§ Source records
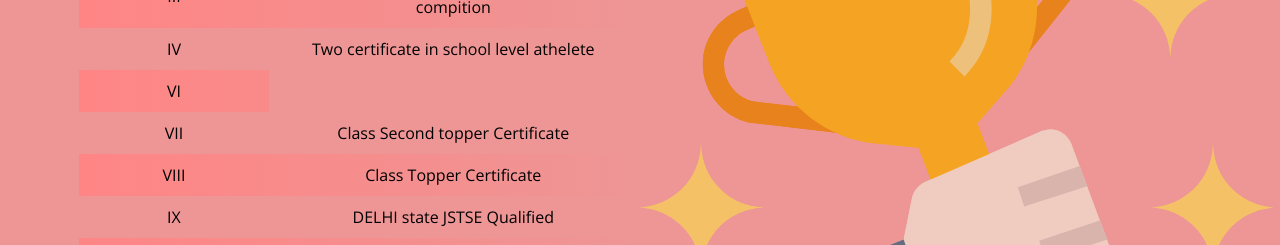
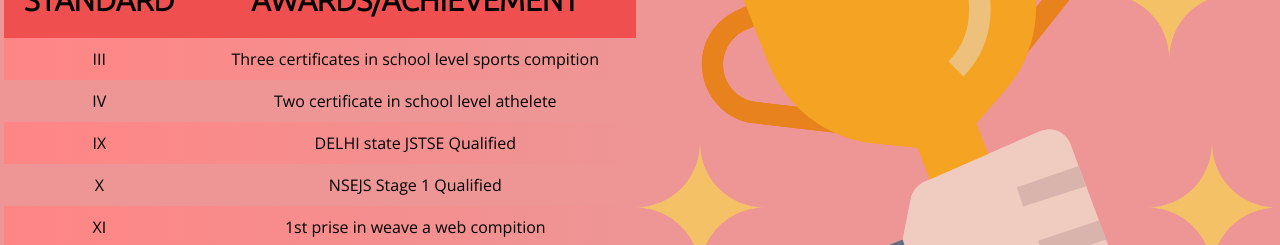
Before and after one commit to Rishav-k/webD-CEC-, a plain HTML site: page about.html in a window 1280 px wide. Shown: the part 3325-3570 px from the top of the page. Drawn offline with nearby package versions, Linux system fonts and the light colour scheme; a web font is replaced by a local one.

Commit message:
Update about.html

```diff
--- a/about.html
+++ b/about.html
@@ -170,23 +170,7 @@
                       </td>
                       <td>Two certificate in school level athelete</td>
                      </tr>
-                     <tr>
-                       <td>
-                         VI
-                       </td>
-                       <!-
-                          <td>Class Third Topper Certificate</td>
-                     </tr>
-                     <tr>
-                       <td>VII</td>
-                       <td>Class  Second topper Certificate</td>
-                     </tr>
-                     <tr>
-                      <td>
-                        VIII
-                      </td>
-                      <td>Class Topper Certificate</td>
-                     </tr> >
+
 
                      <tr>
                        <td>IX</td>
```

==

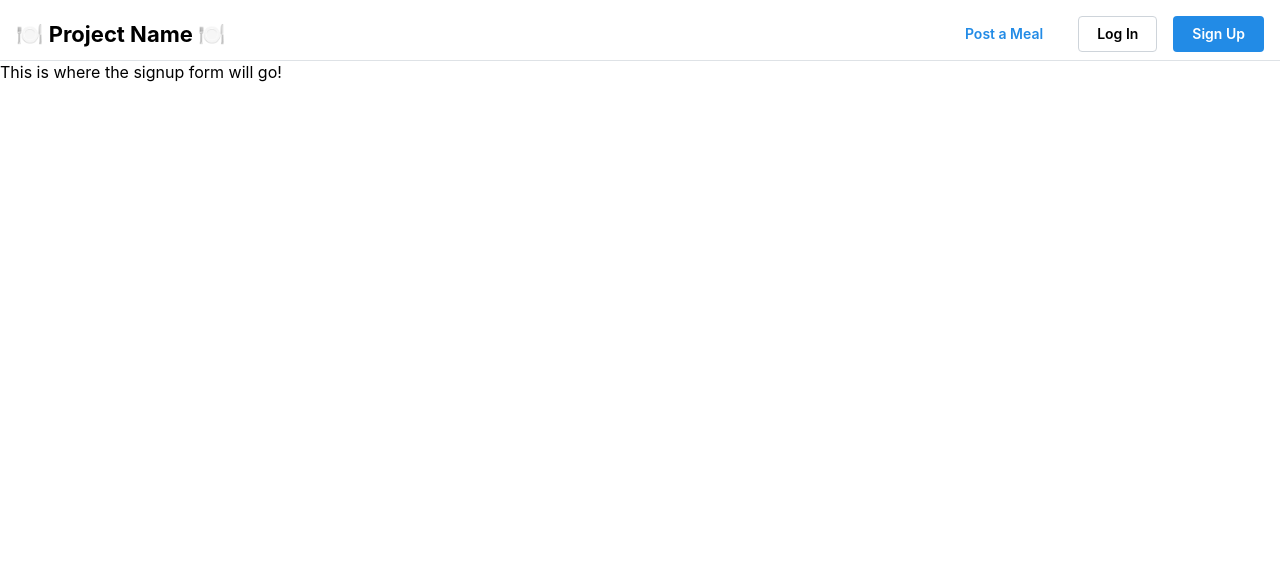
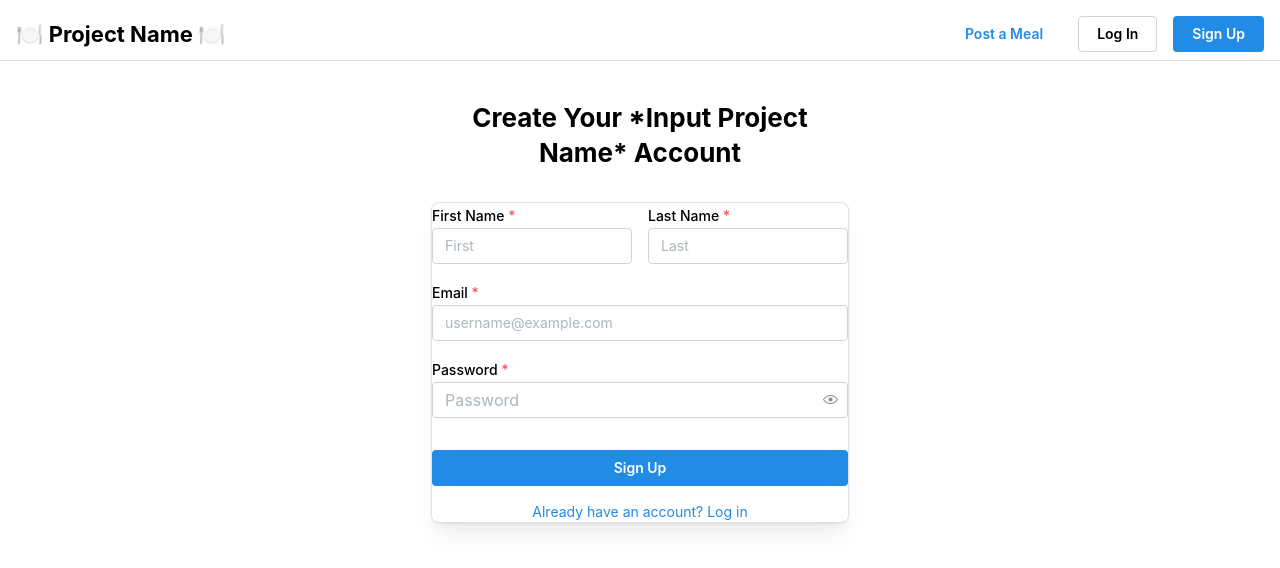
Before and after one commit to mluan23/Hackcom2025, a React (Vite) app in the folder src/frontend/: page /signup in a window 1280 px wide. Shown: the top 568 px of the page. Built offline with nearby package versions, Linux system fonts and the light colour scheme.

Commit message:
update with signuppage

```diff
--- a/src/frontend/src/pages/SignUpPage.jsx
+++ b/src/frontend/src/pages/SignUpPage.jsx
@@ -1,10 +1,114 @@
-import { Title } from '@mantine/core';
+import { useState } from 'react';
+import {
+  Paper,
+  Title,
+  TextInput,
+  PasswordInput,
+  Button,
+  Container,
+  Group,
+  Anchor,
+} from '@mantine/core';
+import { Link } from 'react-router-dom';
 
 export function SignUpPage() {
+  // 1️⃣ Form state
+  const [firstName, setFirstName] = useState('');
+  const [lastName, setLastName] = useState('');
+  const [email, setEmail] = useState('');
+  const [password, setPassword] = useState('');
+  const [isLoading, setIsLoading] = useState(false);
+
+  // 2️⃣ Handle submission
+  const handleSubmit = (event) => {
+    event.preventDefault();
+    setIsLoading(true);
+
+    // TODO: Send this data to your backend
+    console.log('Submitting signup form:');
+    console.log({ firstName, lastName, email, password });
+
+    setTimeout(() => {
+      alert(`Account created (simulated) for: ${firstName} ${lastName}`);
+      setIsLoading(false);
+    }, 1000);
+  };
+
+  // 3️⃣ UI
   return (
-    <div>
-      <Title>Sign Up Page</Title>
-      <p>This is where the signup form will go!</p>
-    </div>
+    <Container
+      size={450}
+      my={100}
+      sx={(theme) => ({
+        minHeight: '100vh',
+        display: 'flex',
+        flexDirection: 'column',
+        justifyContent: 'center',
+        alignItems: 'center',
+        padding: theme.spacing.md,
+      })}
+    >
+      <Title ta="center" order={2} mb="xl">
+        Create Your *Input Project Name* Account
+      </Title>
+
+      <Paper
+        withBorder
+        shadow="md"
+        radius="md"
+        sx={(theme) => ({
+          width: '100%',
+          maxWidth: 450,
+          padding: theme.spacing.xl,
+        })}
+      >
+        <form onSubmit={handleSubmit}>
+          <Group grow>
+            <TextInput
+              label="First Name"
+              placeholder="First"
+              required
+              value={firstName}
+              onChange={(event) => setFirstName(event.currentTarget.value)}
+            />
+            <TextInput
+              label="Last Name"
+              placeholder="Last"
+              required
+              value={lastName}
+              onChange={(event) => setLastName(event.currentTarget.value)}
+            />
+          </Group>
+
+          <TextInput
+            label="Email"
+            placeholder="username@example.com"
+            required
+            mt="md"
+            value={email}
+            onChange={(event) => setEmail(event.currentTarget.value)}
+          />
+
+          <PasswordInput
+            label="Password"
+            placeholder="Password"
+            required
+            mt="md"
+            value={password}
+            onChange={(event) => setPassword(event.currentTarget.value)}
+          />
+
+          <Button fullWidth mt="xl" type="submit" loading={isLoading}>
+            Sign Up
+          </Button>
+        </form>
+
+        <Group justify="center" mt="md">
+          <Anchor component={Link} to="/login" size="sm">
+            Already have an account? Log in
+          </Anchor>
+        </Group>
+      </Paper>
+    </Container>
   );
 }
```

---

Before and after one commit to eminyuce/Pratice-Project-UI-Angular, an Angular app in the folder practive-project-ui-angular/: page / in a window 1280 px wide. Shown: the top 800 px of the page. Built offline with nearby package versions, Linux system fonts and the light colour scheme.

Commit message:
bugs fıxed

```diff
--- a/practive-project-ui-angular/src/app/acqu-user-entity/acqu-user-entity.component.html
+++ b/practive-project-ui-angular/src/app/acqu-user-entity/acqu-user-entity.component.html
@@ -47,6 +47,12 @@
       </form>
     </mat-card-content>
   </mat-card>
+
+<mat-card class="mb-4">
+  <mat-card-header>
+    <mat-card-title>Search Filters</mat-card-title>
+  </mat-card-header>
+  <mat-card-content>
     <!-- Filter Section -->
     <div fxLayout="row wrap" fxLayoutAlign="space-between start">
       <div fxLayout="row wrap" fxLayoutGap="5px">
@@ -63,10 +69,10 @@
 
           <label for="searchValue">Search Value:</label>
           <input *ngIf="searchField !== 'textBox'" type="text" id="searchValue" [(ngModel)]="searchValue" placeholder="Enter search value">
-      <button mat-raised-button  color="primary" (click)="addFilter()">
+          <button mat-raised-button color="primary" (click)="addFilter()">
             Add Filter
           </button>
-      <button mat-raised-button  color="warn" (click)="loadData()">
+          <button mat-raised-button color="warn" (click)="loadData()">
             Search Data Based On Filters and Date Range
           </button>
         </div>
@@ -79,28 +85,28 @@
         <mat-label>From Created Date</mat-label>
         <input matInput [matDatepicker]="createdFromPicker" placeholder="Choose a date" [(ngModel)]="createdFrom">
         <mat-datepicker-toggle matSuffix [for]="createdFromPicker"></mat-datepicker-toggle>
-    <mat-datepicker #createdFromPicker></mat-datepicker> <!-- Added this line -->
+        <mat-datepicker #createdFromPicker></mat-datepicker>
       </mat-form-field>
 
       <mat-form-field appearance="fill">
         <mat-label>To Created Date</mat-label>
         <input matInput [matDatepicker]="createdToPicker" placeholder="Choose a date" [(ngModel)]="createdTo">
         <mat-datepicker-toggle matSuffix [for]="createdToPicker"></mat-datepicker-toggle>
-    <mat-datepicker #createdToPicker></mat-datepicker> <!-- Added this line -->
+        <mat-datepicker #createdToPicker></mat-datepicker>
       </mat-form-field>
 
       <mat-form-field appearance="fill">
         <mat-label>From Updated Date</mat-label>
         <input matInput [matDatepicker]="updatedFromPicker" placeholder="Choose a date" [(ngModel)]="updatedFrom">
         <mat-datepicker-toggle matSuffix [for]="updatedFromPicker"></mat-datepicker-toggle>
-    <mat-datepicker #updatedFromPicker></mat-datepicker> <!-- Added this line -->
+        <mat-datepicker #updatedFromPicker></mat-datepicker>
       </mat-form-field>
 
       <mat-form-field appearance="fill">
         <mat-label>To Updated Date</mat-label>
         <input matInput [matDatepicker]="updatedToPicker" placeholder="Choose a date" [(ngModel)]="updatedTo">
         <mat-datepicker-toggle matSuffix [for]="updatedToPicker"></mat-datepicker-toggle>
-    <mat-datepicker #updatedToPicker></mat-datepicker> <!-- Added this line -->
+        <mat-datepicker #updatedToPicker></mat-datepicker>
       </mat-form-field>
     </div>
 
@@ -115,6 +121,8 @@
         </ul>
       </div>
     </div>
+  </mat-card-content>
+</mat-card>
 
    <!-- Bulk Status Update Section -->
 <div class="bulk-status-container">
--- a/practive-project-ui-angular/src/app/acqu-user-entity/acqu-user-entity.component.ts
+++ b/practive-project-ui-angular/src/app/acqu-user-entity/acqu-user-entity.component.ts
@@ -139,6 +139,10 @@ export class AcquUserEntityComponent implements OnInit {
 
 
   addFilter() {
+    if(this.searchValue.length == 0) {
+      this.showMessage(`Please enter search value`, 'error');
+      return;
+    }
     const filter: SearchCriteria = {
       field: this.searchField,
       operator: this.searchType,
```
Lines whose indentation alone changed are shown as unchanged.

§ Task details
Please state only the number of lines above that hold the string "matInput".

§ Expected answer
4